EXERCISE DESCRIPTION = Check every line of the data below for the string "import", and copy the ones that hold it.

DATA FOR THIS EXERCISE =
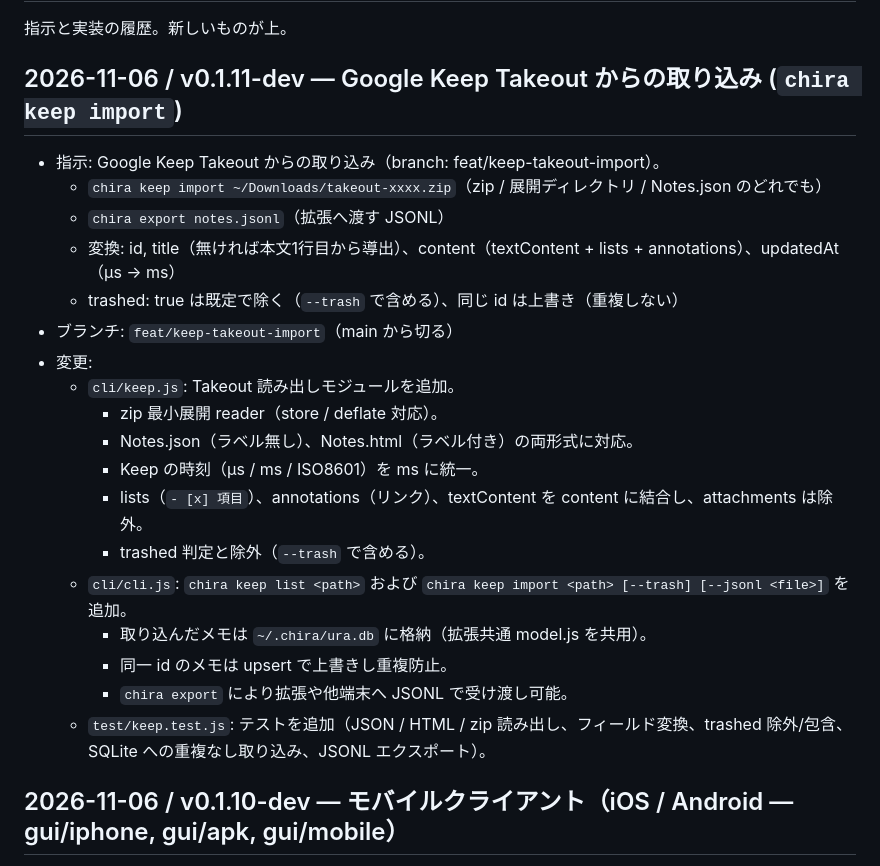
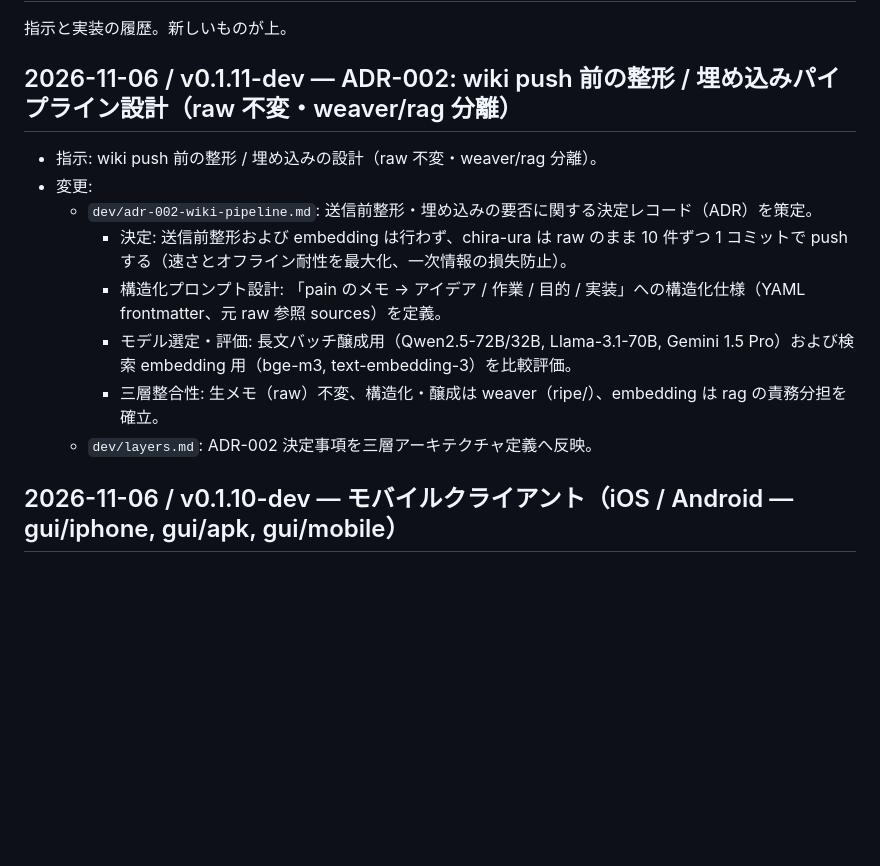
Before and after one commit to bonsai/chira-ura, a Markdown page: dev/dev.history.md, the part around the change. GitHub-like rendering; blank space fills up the shorter version.

```diff
--- a/dev/dev.history.md
+++ b/dev/dev.history.md
@@ -2,26 +2,16 @@
 
 指示と実装の履歴。新しいものが上。
 
-## 2026-11-06 / v0.1.11-dev — Google Keep Takeout からの取り込み (`chira keep import`)
+## 2026-11-06 / v0.1.11-dev — ADR-002: wiki push 前の整形 / 埋め込みパイプライン設計（raw 不変・weaver/rag 分離）
 
-- 指示: Google Keep Takeout からの取り込み（branch: feat/keep-takeout-import）。
-  - `chira keep import ~/Downloads/takeout-xxxx.zip`（zip / 展開ディレクトリ / Notes.json のどれでも）
-  - `chira export notes.jsonl`（拡張へ渡す JSONL）
-  - 変換: id, title（無ければ本文1行目から導出）、content（textContent + lists + annotations）、updatedAt（µs → ms）
-  - trashed: true は既定で除く（`--trash` で含める）、同じ id は上書き（重複しない）
-- ブランチ: `feat/keep-takeout-import`（main から切る）
+- 指示: wiki push 前の整形 / 埋め込みの設計（raw 不変・weaver/rag 分離）。
 - 変更:
-  - `cli/keep.js`: Takeout 読み出しモジュールを追加。
-    - zip 最小展開 reader（store / deflate 対応）。
-    - Notes.json（ラベル無し）、Notes.html（ラベル付き）の両形式に対応。
-    - Keep の時刻（µs / ms / ISO8601）を ms に統一。
-    - lists（`- [x] 項目`）、annotations（リンク）、textContent を content に結合し、attachments は除外。
-    - trashed 判定と除外（`--trash` で含める）。
-  - `cli/cli.js`: `chira keep list <path>` および `chira keep import <path> [--trash] [--jsonl <file>]` を追加。
-    - 取り込んだメモは `~/.chira/ura.db` に格納（拡張共通 model.js を共用）。
-    - 同一 id のメモは upsert で上書きし重複防止。
-    - `chira export` により拡張や他端末へ JSONL で受け渡し可能。
-  - `test/keep.test.js`: テストを追加（JSON / HTML / zip 読み出し、フィールド変換、trashed 除外/包含、SQLite への重複なし取り込み、JSONL エクスポート）。
+  - `dev/adr-002-wiki-pipeline.md`: 送信前整形・埋め込みの要否に関する決定レコード（ADR）を策定。
+    - 決定: 送信前整形および embedding は行わず、chira-ura は raw のまま 10 件ずつ 1 コミットで push する（速さとオフライン耐性を最大化、一次情報の損失防止）。
+    - 構造化プロンプト設計: 「pain のメモ → アイデア / 作業 / 目的 / 実装」への構造化仕様（YAML frontmatter、元 raw 参照 sources）を定義。
+    - モデル選定・評価: 長文バッチ醸成用（Qwen2.5-72B/32B, Llama-3.1-70B, Gemini 1.5 Pro）および検索 embedding 用（bge-m3, text-embedding-3）を比較評価。
+    - 三層整合性: 生メモ（raw）不変、構造化・醸成は weaver（ripe/）、embedding は rag の責務分担を確立。
+  - `dev/layers.md`: ADR-002 決定事項を三層アーキテクチャ定義へ反映。
 
 ## 2026-11-06 / v0.1.10-dev — モバイルクライアント（iOS / Android — gui/iphone, gui/apk, gui/mobile）
 
```
Also changed, not shown: dev/adr-002-wiki-pipeline.md (added, +163 -0 lines), dev/layers.md (+5 -0 lines).
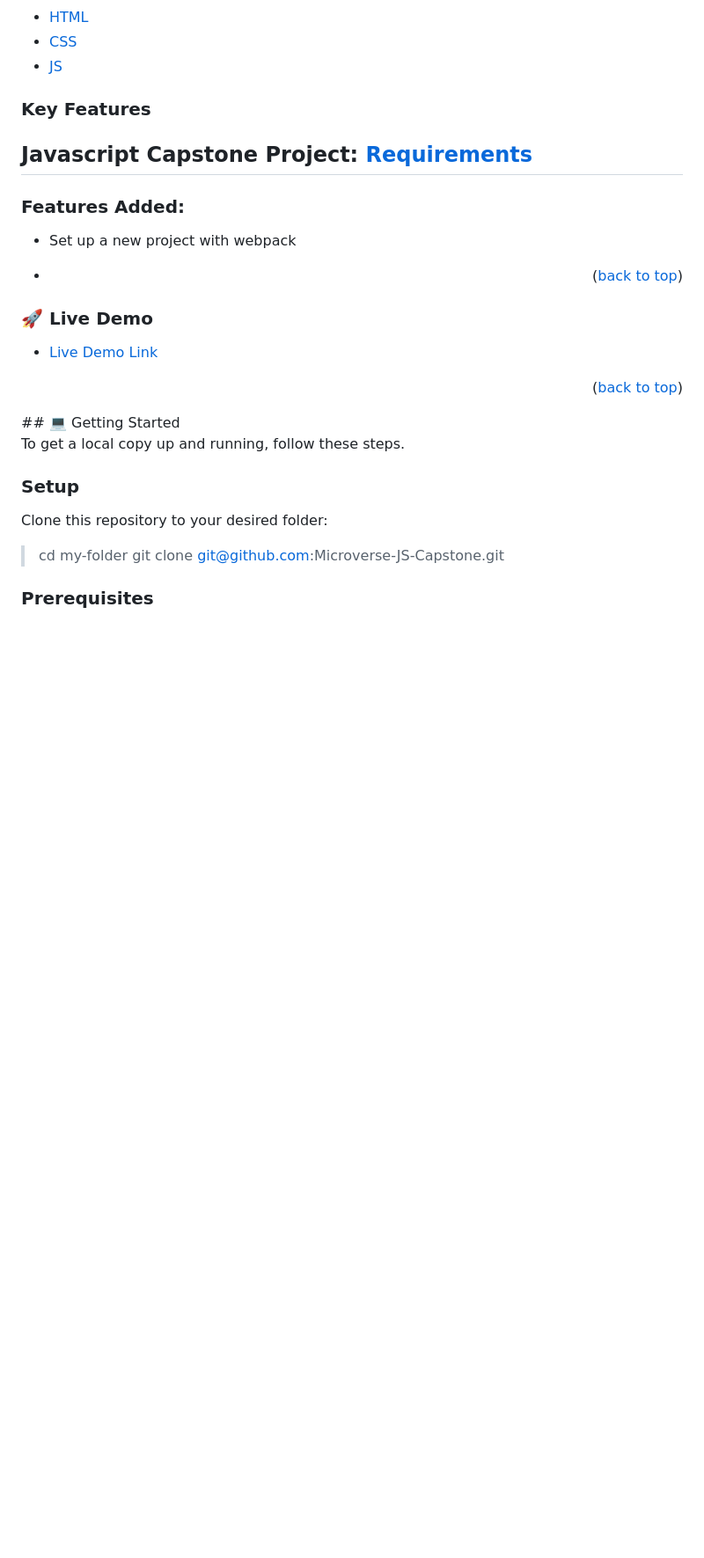
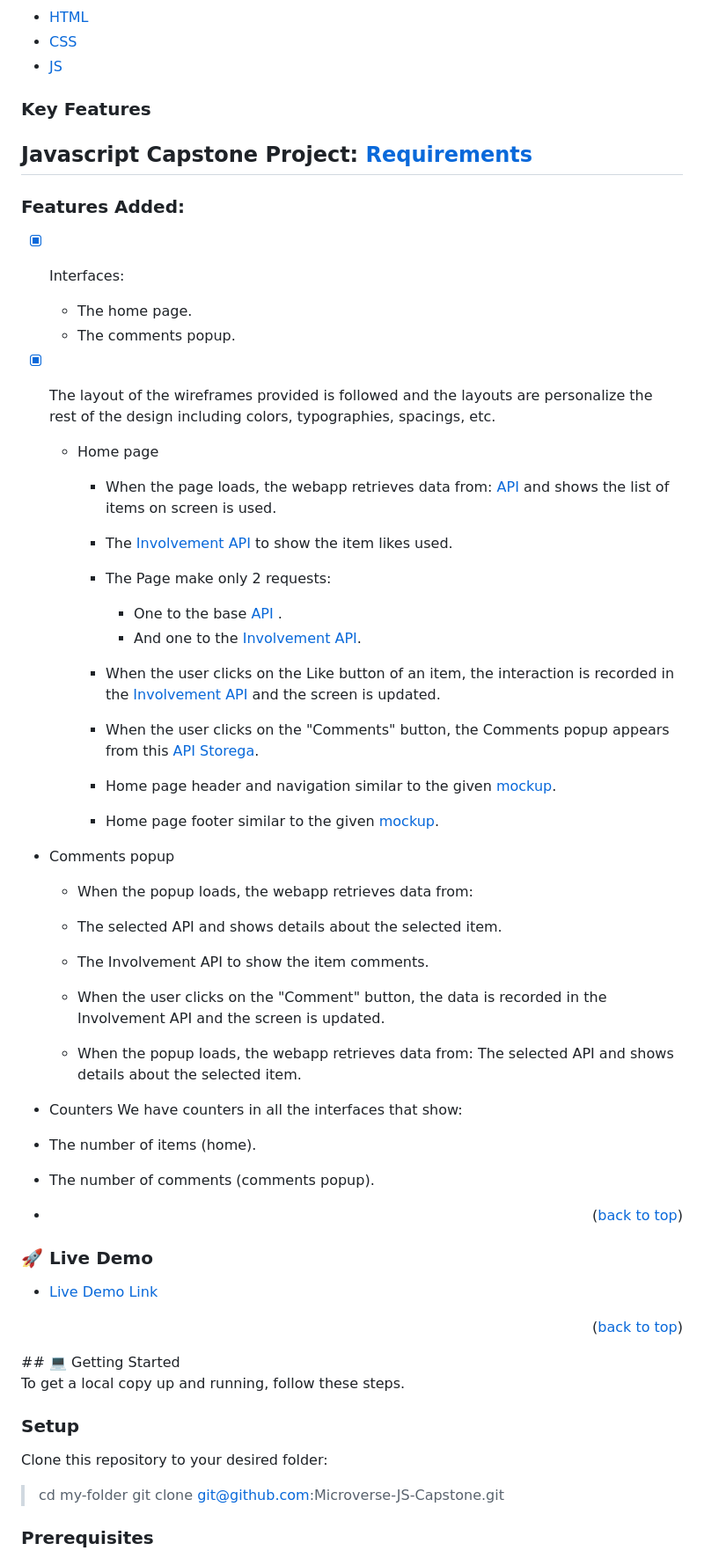
Before and after one commit to Benawi/Microverse-JS-Capstone, a Markdown page: README.md, the part around the change. Shown: that part at 88% size. GitHub-like rendering; blank space fills up the shorter version.

```diff
--- a/README.md
+++ b/README.md
@@ -47,8 +47,33 @@ The repository also contains files for setting up linters and validators.
 ## Javascript Capstone Project: [Requirements](https://github.com/microverseinc/curriculum-javascript/blob/main/group-capstone/js_capstone.md)
 
 ### Features Added:
+-[x] Interfaces:
+   - The home page.
+   - The comments popup.
 
-- Set up a new project with webpack
+-[x] The layout of the wireframes provided is followed and the layouts are personalize the rest of the design including colors, typographies, spacings, etc.
+  - Home page
+     - When the page loads, the webapp retrieves data from: [API](https://rapidapi.com/hub) and shows the list of items on screen is used.
+     - The [Involvement API](https://us-central1-involvement-api.cloudfunctions.net/capstoneApi/apps/6b6MwShRJVij7XaDVDix/likes/) to show the item likes used.
+     - The Page  make only 2 requests:
+          - One to the base [API](https://rapidapi.com/hub) .
+          - And one to the [Involvement API](https://us-central1-involvement-api.cloudfunctions.net/capstoneApi/apps/6b6MwShRJVij7XaDVDix/likes/).
+     - When the user clicks on the Like button of an item, the interaction is recorded in the [Involvement API](https://us-central1-involvement-api.cloudfunctions.net/capstoneApi/apps/6b6MwShRJVij7XaDVDix/likes/) and the screen is updated.
+    - When the user clicks on the "Comments" button, the Comments popup appears from this [API Storega](https://us-central1-involvement-api.cloudfunctions.net/capstoneApi/apps/6b6MwShRJVij7XaDVDix/comments).
+
+    - Home page header and navigation similar to the given [mockup](https://github.com/microverseinc/curriculum-javascript/blob/main/group-capstone/images/Home.png).
+    - Home page footer similar to the given [mockup](https://github.com/microverseinc/curriculum-javascript/blob/main/group-capstone/images/Home.png).
+- Comments popup
+   - When the popup loads, the webapp retrieves data from:
+   - The selected API and shows details about the selected item.
+   - The Involvement API to show the item comments.
+   - When the user clicks on the "Comment" button, the data is recorded in the Involvement API and the screen is updated.
+
+   - When the popup loads, the webapp retrieves data from: The selected API and shows details about the selected item.
+
+- Counters We have counters in all the interfaces that show:
+ - The number of items (home).
+ - The number of comments (comments popup).
 - <p align="right">(<a href="#readme-top">back to top</a>)</p>
 ### 🚀 Live Demo <a name="live-demo"></a>
 
```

SOLUTION TO THIS PROBLEM =
-## 2026-11-06 / v0.1.11-dev — Google Keep Takeout からの取り込み (`chira keep import`)
-- 指示: Google Keep Takeout からの取り込み（branch: feat/keep-takeout-import）。
-  - `chira keep import ~/Downloads/takeout-xxxx.zip`（zip / 展開ディレクトリ / Notes.json のどれでも）
-- ブランチ: `feat/keep-takeout-import`（main から切る）
-  - `cli/cli.js`: `chira keep list <path>` および `chira keep import <path> [--trash] [--jsonl <file>]` を追加。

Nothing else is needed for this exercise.